Set down every entry again word for word, please, but skip the pictures.

=== Begin Enclosure ===

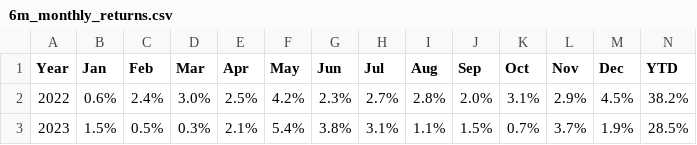
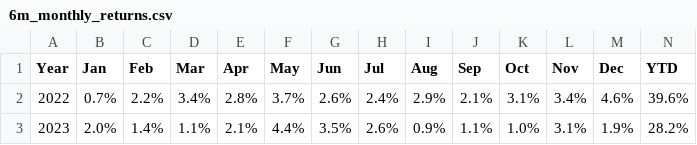
Before and after one commit to arthurdhonneur7/athenee_hf_portfolio, a CSV file: report/6m_monthly_returns.csv, drawn as a sheet; only a part is shown; the diff covers the shown part only.

```diff
--- a/report/6m_monthly_returns.csv
+++ b/report/6m_monthly_returns.csv
@@ -1,3 +1,3 @@
 Year,Jan,Feb,Mar,Apr,May,Jun,Jul,Aug,Sep,Oct,Nov,Dec,YTD
-2022,0.6%,2.4%,3.0%,2.5%,4.2%,2.3%,2.7%,2.8%,2.0%,3.1%,2.9%,4.5%,38.2%
-2023,1.5%,0.5%,0.3%,2.1%,5.4%,3.8%,3.1%,1.1%,1.5%,0.7%,3.7%,1.9%,28.5%
+2022,0.7%,2.2%,3.4%,2.8%,3.7%,2.6%,2.4%,2.9%,2.1%,3.1%,3.4%,4.6%,39.6%
+2023,2.0%,1.4%,1.1%,2.1%,4.4%,3.5%,2.6%,0.9%,1.1%,1.0%,3.1%,1.9%,28.2%
```
Also changed, not shown: 25 edited cells elsewhere in this file, data/concat_hf_data.csv, report/funds_statistics.csv, 14 other files.
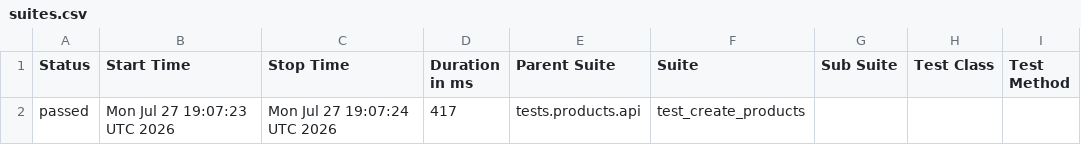
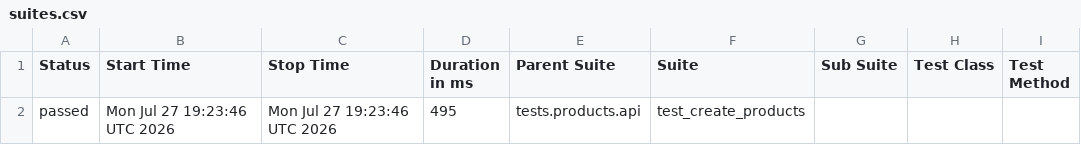
Before and after one commit to Kwakic/TestingWoocommerceAPI, a CSV file: products/smoke/data/suites.csv, drawn as a sheet; only a part is shown; the diff names each change by its address in the sheet, - before the commit and + after, or states it on an @@ line.

```diff
--- a/products/smoke/data/suites.csv
+++ b/products/smoke/data/suites.csv
-B2 (Start Time): Mon Jul 27 19:07:23 UTC 2026
+B2 (Start Time): Mon Jul 27 19:23:46 UTC 2026
-C2 (Stop Time): Mon Jul 27 19:07:24 UTC 2026
+C2 (Stop Time): Mon Jul 27 19:23:46 UTC 2026
-D2 (Duration in ms): 417
+D2 (Duration in ms): 495
```
Also changed, not shown: customers/smoke/data/suites.csv, 52 other files.
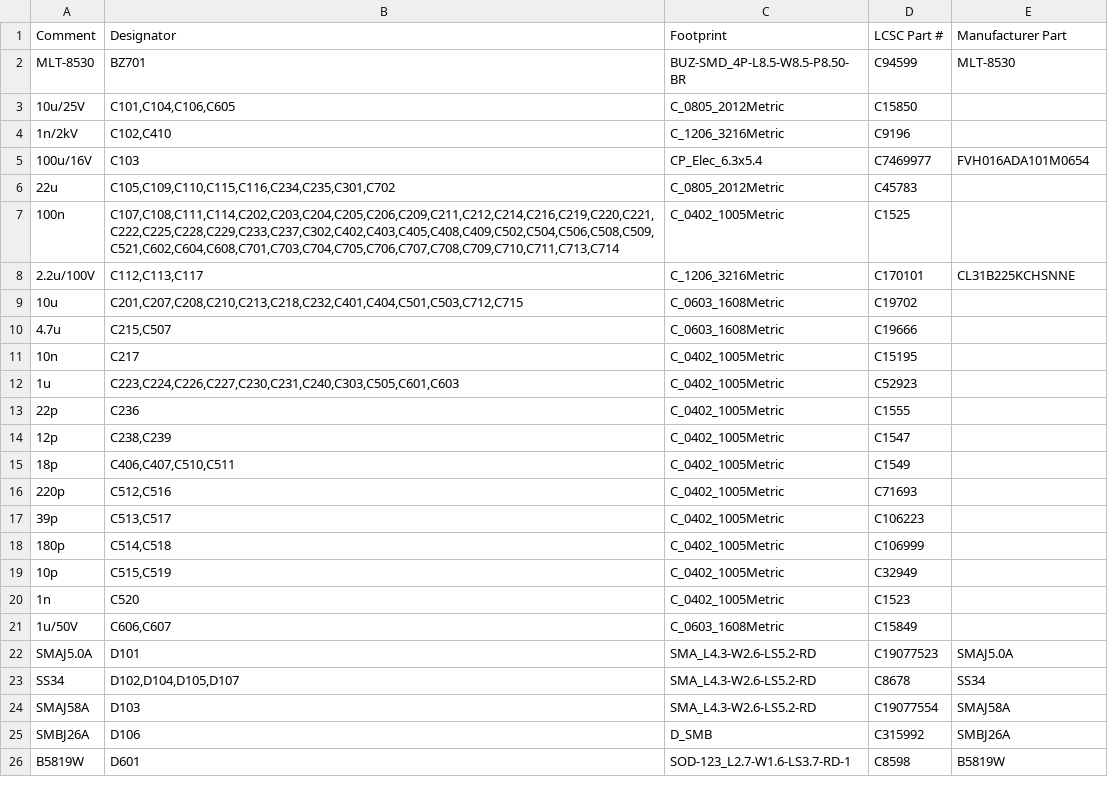
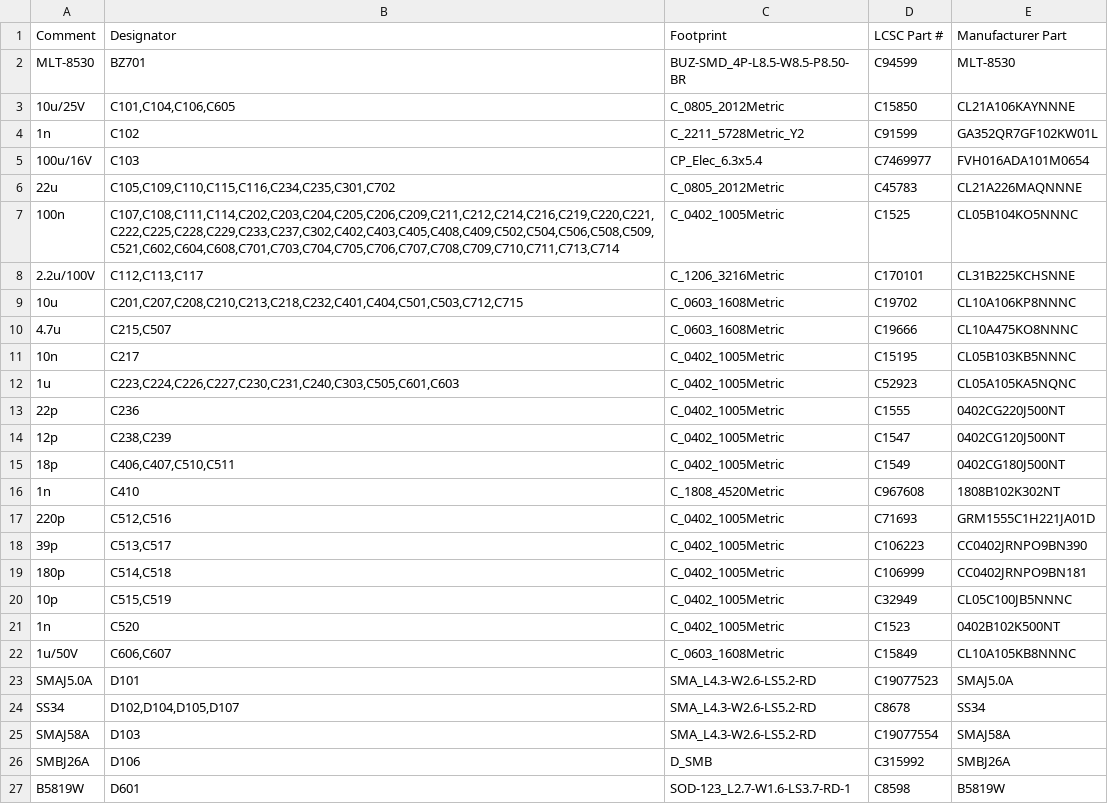
Before and after one commit to Attraccess/Attraccess, a CSV file: apps/attractap/hardware/touch-p4/fab/jlcpcb/bom-lan.csv, drawn as a sheet; only a part is shown; the diff covers the shown part only.

```diff
--- a/apps/attractap/hardware/touch-p4/fab/jlcpcb/bom-lan.csv
+++ b/apps/attractap/hardware/touch-p4/fab/jlcpcb/bom-lan.csv
@@ -2,21 +2,22 @@ Comment,Designator,Footprint,LCSC Part #,Manufacturer Part
 MLT-8530,BZ701,BUZ-SMD_4P-L8.5-W8.5-P8.50-BR,C94599,MLT-8530
-10u/25V,"C101,C104,C106,C605",C_0805_2012Metric,C15850,
-1n/2kV,"C102,C410",C_1206_3216Metric,C9196,
+10u/25V,"C101,C104,C106,C605",C_0805_2012Metric,C15850,CL21A106KAYNNNE
+1n,C102,C_2211_5728Metric_Y2,C91599,GA352QR7GF102KW01L
 100u/16V,C103,CP_Elec_6.3x5.4,C7469977,FVH016ADA101M0654
-22u,"C105,C109,C110,C115,C116,C234,C235,C301,C702",C_0805_2012Metric,C45783,
-100n,"C107,C108,C111,C114,C202,C203,C204,C205,C206,C209,C211,C212,C214,C216,C219,C220,C221,C222,C225,C228,C229,C233,C237,C302,C402,C403,C405,C408,C409,C502,C504,C506,C508,C509,C521,C602,C604,C608,C701,C703,C704,C705,C706,C707,C708,C709,C710,C711,C713,C714",C_0402_1005Metric,C1525,
+22u,"C105,C109,C110,C115,C116,C234,C235,C301,C702",C_0805_2012Metric,C45783,CL21A226MAQNNNE
+100n,"C107,C108,C111,C114,C202,C203,C204,C205,C206,C209,C211,C212,C214,C216,C219,C220,C221,C222,C225,C228,C229,C233,C237,C302,C402,C403,C405,C408,C409,C502,C504,C506,C508,C509,C521,C602,C604,C608,C701,C703,C704,C705,C706,C707,C708,C709,C710,C711,C713,C714",C_0402_1005Metric,C1525,CL05B104KO5NNNC
 2.2u/100V,"C112,C113,C117",C_1206_3216Metric,C170101,CL31B225KCHSNNE
-10u,"C201,C207,C208,C210,C213,C218,C232,C401,C404,C501,C503,C712,C715",C_0603_1608Metric,C19702,
-4.7u,"C215,C507",C_0603_1608Metric,C19666,
-10n,C217,C_0402_1005Metric,C15195,
-1u,"C223,C224,C226,C227,C230,C231,C240,C303,C505,C601,C603",C_0402_1005Metric,C52923,
-22p,C236,C_0402_1005Metric,C1555,
-12p,"C238,C239",C_0402_1005Metric,C1547,
-18p,"C406,C407,C510,C511",C_0402_1005Metric,C1549,
-220p,"C512,C516",C_0402_1005Metric,C71693,
-39p,"C513,C517",C_0402_1005Metric,C106223,
-180p,"C514,C518",C_0402_1005Metric,C106999,
-10p,"C515,C519",C_0402_1005Metric,C32949,
-1n,C520,C_0402_1005Metric,C1523,
-1u/50V,"C606,C607",C_0603_1608Metric,C15849,
+10u,"C201,C207,C208,C210,C213,C218,C232,C401,C404,C501,C503,C712,C715",C_0603_1608Metric,C19702,CL10A106KP8NNNC
+4.7u,"C215,C507",C_0603_1608Metric,C19666,CL10A475KO8NNNC
+10n,C217,C_0402_1005Metric,C15195,CL05B103KB5NNNC
+1u,"C223,C224,C226,C227,C230,C231,C240,C303,C505,C601,C603",C_0402_1005Metric,C52923,CL05A105KA5NQNC
+22p,C236,C_0402_1005Metric,C1555,0402CG220J500NT
+12p,"C238,C239",C_0402_1005Metric,C1547,0402CG120J500NT
+18p,"C406,C407,C510,C511",C_0402_1005Metric,C1549,0402CG180J500NT
+1n,C410,C_1808_4520Metric,C967608,1808B102K302NT
+220p,"C512,C516",C_0402_1005Metric,C71693,GRM1555C1H221JA01D
+39p,"C513,C517",C_0402_1005Metric,C106223,CC0402JRNPO9BN390
+180p,"C514,C518",C_0402_1005Metric,C106999,CC0402JRNPO9BN181
+10p,"C515,C519",C_0402_1005Metric,C32949,CL05C100JB5NNNC
+1n,C520,C_0402_1005Metric,C1523,0402B102K500NT
+1u/50V,"C606,C607",C_0603_1608Metric,C15849,CL10A105KB8NNNC
 SMAJ5.0A,D101,SMA_L4.3-W2.6-LS5.2-RD,C19077523,SMAJ5.0A
```
Also changed, not shown: 1 added row, 1 removed row and 17 edited cells elsewhere in this file, apps/attractap/hardware/touch-p4/fab/jlcpcb/bom-wifi.csv, apps/attractap/hardware/touch-p4/fab/jlcpcb/cpl-lan.csv, 37 other files.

=== End Enclosure ===

ANSWER SECTION =
Before and after one commit to arthurdhonneur7/athenee_hf_portfolio, a CSV file: report/6m_monthly_returns.csv, drawn as a sheet; only a part is shown; the diff covers the shown part only.

```diff
--- a/report/6m_monthly_returns.csv
+++ b/report/6m_monthly_returns.csv
@@ -1,3 +1,3 @@
 Year,Jan,Feb,Mar,Apr,May,Jun,Jul,Aug,Sep,Oct,Nov,Dec,YTD
-2022,0.6%,2.4%,3.0%,2.5%,4.2%,2.3%,2.7%,2.8%,2.0%,3.1%,2.9%,4.5%,38.2%
-2023,1.5%,0.5%,0.3%,2.1%,5.4%,3.8%,3.1%,1.1%,1.5%,0.7%,3.7%,1.9%,28.5%
+2022,0.7%,2.2%,3.4%,2.8%,3.7%,2.6%,2.4%,2.9%,2.1%,3.1%,3.4%,4.6%,39.6%
+2023,2.0%,1.4%,1.1%,2.1%,4.4%,3.5%,2.6%,0.9%,1.1%,1.0%,3.1%,1.9%,28.2%
```
Also changed, not shown: 25 edited cells elsewhere in this file, data/concat_hf_data.csv, report/funds_statistics.csv, 14 other files.
Before and after one commit to Kwakic/TestingWoocommerceAPI, a CSV file: products/smoke/data/suites.csv, drawn as a sheet; only a part is shown; the diff names each change by its address in the sheet, - before the commit and + after, or states it on an @@ line.

```diff
--- a/products/smoke/data/suites.csv
+++ b/products/smoke/data/suites.csv
-B2 (Start Time): Mon Jul 27 19:07:23 UTC 2026
+B2 (Start Time): Mon Jul 27 19:23:46 UTC 2026
-C2 (Stop Time): Mon Jul 27 19:07:24 UTC 2026
+C2 (Stop Time): Mon Jul 27 19:23:46 UTC 2026
-D2 (Duration in ms): 417
+D2 (Duration in ms): 495
```
Also changed, not shown: customers/smoke/data/suites.csv, 52 other files.
Before and after one commit to Attraccess/Attraccess, a CSV file: apps/attractap/hardware/touch-p4/fab/jlcpcb/bom-lan.csv, drawn as a sheet; only a part is shown; the diff covers the shown part only.

```diff
--- a/apps/attractap/hardware/touch-p4/fab/jlcpcb/bom-lan.csv
+++ b/apps/attractap/hardware/touch-p4/fab/jlcpcb/bom-lan.csv
@@ -2,21 +2,22 @@ Comment,Designator,Footprint,LCSC Part #,Manufacturer Part
 MLT-8530,BZ701,BUZ-SMD_4P-L8.5-W8.5-P8.50-BR,C94599,MLT-8530
-10u/25V,"C101,C104,C106,C605",C_0805_2012Metric,C15850,
-1n/2kV,"C102,C410",C_1206_3216Metric,C9196,
+10u/25V,"C101,C104,C106,C605",C_0805_2012Metric,C15850,CL21A106KAYNNNE
+1n,C102,C_2211_5728Metric_Y2,C91599,GA352QR7GF102KW01L
 100u/16V,C103,CP_Elec_6.3x5.4,C7469977,FVH016ADA101M0654
-22u,"C105,C109,C110,C115,C116,C234,C235,C301,C702",C_0805_2012Metric,C45783,
-100n,"C107,C108,C111,C114,C202,C203,C204,C205,C206,C209,C211,C212,C214,C216,C219,C220,C221,C222,C225,C228,C229,C233,C237,C302,C402,C403,C405,C408,C409,C502,C504,C506,C508,C509,C521,C602,C604,C608,C701,C703,C704,C705,C706,C707,C708,C709,C710,C711,C713,C714",C_0402_1005Metric,C1525,
+22u,"C105,C109,C110,C115,C116,C234,C235,C301,C702",C_0805_2012Metric,C45783,CL21A226MAQNNNE
+100n,"C107,C108,C111,C114,C202,C203,C204,C205,C206,C209,C211,C212,C214,C216,C219,C220,C221,C222,C225,C228,C229,C233,C237,C302,C402,C403,C405,C408,C409,C502,C504,C506,C508,C509,C521,C602,C604,C608,C701,C703,C704,C705,C706,C707,C708,C709,C710,C711,C713,C714",C_0402_1005Metric,C1525,CL05B104KO5NNNC
 2.2u/100V,"C112,C113,C117",C_1206_3216Metric,C170101,CL31B225KCHSNNE
-10u,"C201,C207,C208,C210,C213,C218,C232,C401,C404,C501,C503,C712,C715",C_0603_1608Metric,C19702,
-4.7u,"C215,C507",C_0603_1608Metric,C19666,
-10n,C217,C_0402_1005Metric,C15195,
-1u,"C223,C224,C226,C227,C230,C231,C240,C303,C505,C601,C603",C_0402_1005Metric,C52923,
-22p,C236,C_0402_1005Metric,C1555,
-12p,"C238,C239",C_0402_1005Metric,C1547,
-18p,"C406,C407,C510,C511",C_0402_1005Metric,C1549,
-220p,"C512,C516",C_0402_1005Metric,C71693,
-39p,"C513,C517",C_0402_1005Metric,C106223,
-180p,"C514,C518",C_0402_1005Metric,C106999,
-10p,"C515,C519",C_0402_1005Metric,C32949,
-1n,C520,C_0402_1005Metric,C1523,
-1u/50V,"C606,C607",C_0603_1608Metric,C15849,
+10u,"C201,C207,C208,C210,C213,C218,C232,C401,C404,C501,C503,C712,C715",C_0603_1608Metric,C19702,CL10A106KP8NNNC
+4.7u,"C215,C507",C_0603_1608Metric,C19666,CL10A475KO8NNNC
+10n,C217,C_0402_1005Metric,C15195,CL05B103KB5NNNC
+1u,"C223,C224,C226,C227,C230,C231,C240,C303,C505,C601,C603",C_0402_1005Metric,C52923,CL05A105KA5NQNC
+22p,C236,C_0402_1005Metric,C1555,0402CG220J500NT
+12p,"C238,C239",C_0402_1005Metric,C1547,0402CG120J500NT
+18p,"C406,C407,C510,C511",C_0402_1005Metric,C1549,0402CG180J500NT
+1n,C410,C_1808_4520Metric,C967608,1808B102K302NT
+220p,"C512,C516",C_0402_1005Metric,C71693,GRM1555C1H221JA01D
+39p,"C513,C517",C_0402_1005Metric,C106223,CC0402JRNPO9BN390
+180p,"C514,C518",C_0402_1005Metric,C106999,CC0402JRNPO9BN181
+10p,"C515,C519",C_0402_1005Metric,C32949,CL05C100JB5NNNC
+1n,C520,C_0402_1005Metric,C1523,0402B102K500NT
+1u/50V,"C606,C607",C_0603_1608Metric,C15849,CL10A105KB8NNNC
 SMAJ5.0A,D101,SMA_L4.3-W2.6-LS5.2-RD,C19077523,SMAJ5.0A
```
Also changed, not shown: 1 added row, 1 removed row and 17 edited cells elsewhere in this file, apps/attractap/hardware/touch-p4/fab/jlcpcb/bom-wifi.csv, apps/attractap/hardware/touch-p4/fab/jlcpcb/cpl-lan.csv, 37 other files.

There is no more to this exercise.